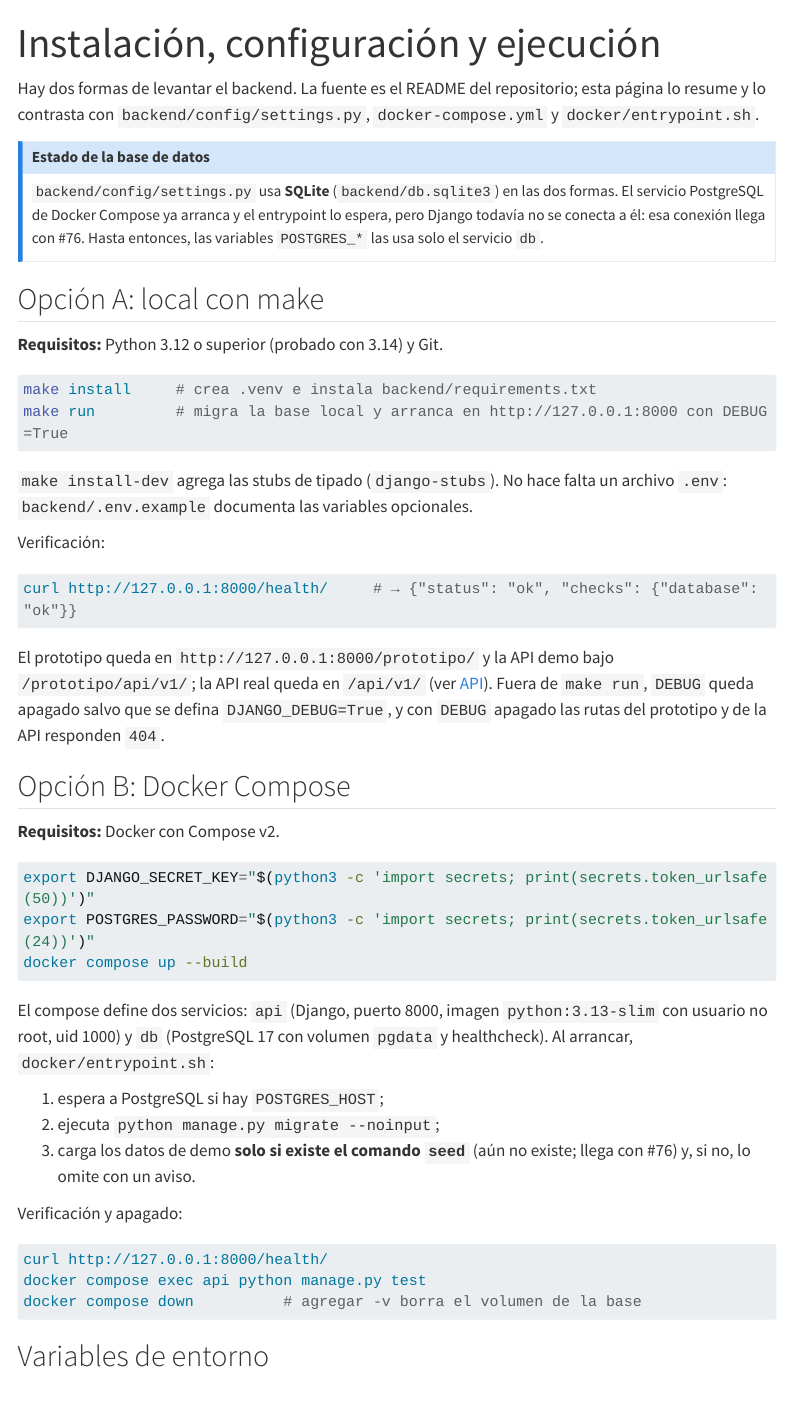
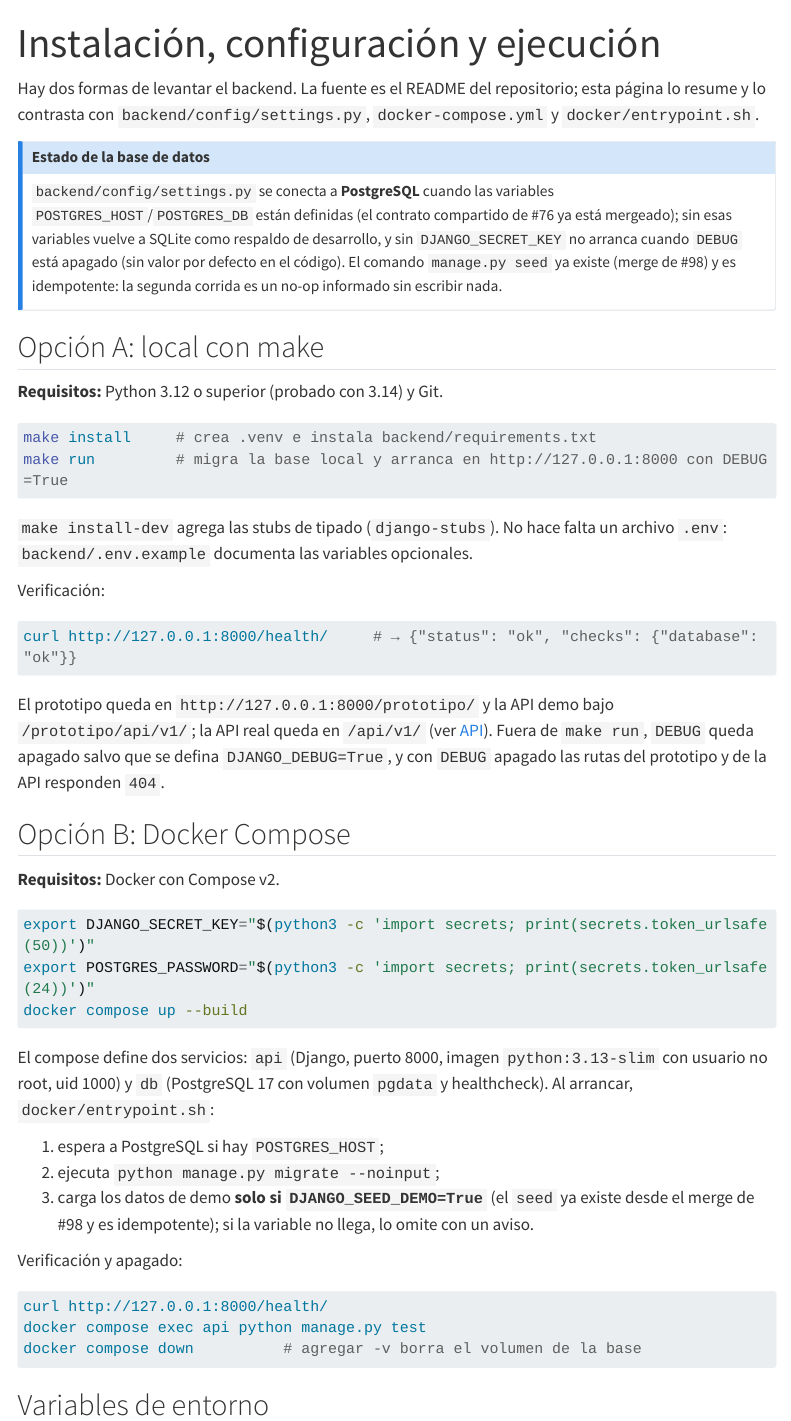
Before and after one commit to Jaimewww/sistema-practicas-preprofesionales-unl, a Quarto document (docs/portal/instalacion.qmd): the page in a window 1100 px wide, from its top. Rendered offline with R 4.5, knitr and Pandoc in place of Quarto, with nearby package versions; menus at the side of the page are left out; long lines of code are wrapped.

Commit message:
docs(portal): instalacion y despliegue con el estado real de develop (#80)
- instalacion: PostgreSQL por POSTGRES_* + DJANGO_SECRET_KEY
  fail-closed (sin default), seed ya existe y es idempotente (#98)
- despliegue: retiro las 3 limitaciones falsas (SQLite, clave con
  default, sin autenticación); vigentes: runserver y sin TLS; JWT
  real (ADR-0011) documentado
- sustituye las secciones vencidas listadas en el comentario de
  ajustes finos #108#issuecomment-6731793683

Refs: #80

```diff
--- a/docs/portal/despliegue.qmd
+++ b/docs/portal/despliegue.qmd
@@ -22,7 +22,7 @@ Los pasos están en [Instalación](instalacion.qmd). Más contexto en el [ADR 00
 
 ::: {.callout-warning}
 ## Lo que falta para producción
-El servidor es `runserver`, no un servidor de aplicaciones; Django usa SQLite y no PostgreSQL (#76); la clave secreta tiene un valor de desarrollo por defecto en `settings.py`; no hay autenticación real (#79) ni terminación TLS. El [modelo de amenazas](../seguridad.md) detalla cada brecha y su control previsto.
+El stack desplegado usa **PostgreSQL** (el `db` de Compose; SQLite queda solo como respaldo sin `POSTGRES_*`), la clave secreta es **obligatoria por entorno** (sin valor por defecto en el código) y la API usa **autenticación real por JWT** con permisos por rol y por objeto (ADR-0011; merges #98 y #102). Limitaciones vigentes: el servidor es `runserver` (no un servidor de aplicaciones) y no hay terminación TLS. El [modelo de amenazas](../seguridad.md) detalla cada brecha y su control previsto.
 :::
 
 ## Documentación: GitHub Pages
--- a/docs/portal/instalacion.qmd
+++ b/docs/portal/instalacion.qmd
@@ -6,7 +6,7 @@ Hay dos formas de levantar el backend. La fuente es el README del repositorio; e
 
 ::: {.callout-note}
 ## Estado de la base de datos
-`backend/config/settings.py` usa **SQLite** (`backend/db.sqlite3`) en las dos formas. El servicio PostgreSQL de Docker Compose ya arranca y el entrypoint lo espera, pero Django todavía no se conecta a él: esa conexión llega con #76. Hasta entonces, las variables `POSTGRES_*` las usa solo el servicio `db`.
+`backend/config/settings.py` se conecta a **PostgreSQL** cuando las variables `POSTGRES_HOST`/`POSTGRES_DB` están definidas (el contrato compartido de #76 ya está mergeado); sin esas variables vuelve a SQLite como respaldo de desarrollo, y sin `DJANGO_SECRET_KEY` no arranca cuando `DEBUG` está apagado (sin valor por defecto en el código). El comando `manage.py seed` ya existe (merge de #98) y es idempotente: la segunda corrida es un no-op informado sin escribir nada.
 :::
 
 ## Opción A: local con make
@@ -42,7 +42,7 @@ El compose define dos servicios: `api` (Django, puerto 8000, imagen `python:3.13
 
 1. espera a PostgreSQL si hay `POSTGRES_HOST`;
 2. ejecuta `python manage.py migrate --noinput`;
-3. carga los datos de demo **solo si existe el comando `seed`** (aún no existe; llega con #76) y, si no, lo omite con un aviso.
+3. carga los datos de demo **solo si `DJANGO_SEED_DEMO=True`** (el `seed` ya existe desde el merge de #98 y es idempotente); si la variable no llega, lo omite con un aviso.
 
 Verificación y apagado:
 
```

--------------------

**REQUIRED WORK:** Return each line of the preceding material in which "python" can be found.

**ANSWER BOX:**
@@ -42,7 +42,7 @@ El compose define dos servicios: `api` (Django, puerto 8000, imagen `python:3.13
 2. ejecuta `python manage.py migrate --noinput`;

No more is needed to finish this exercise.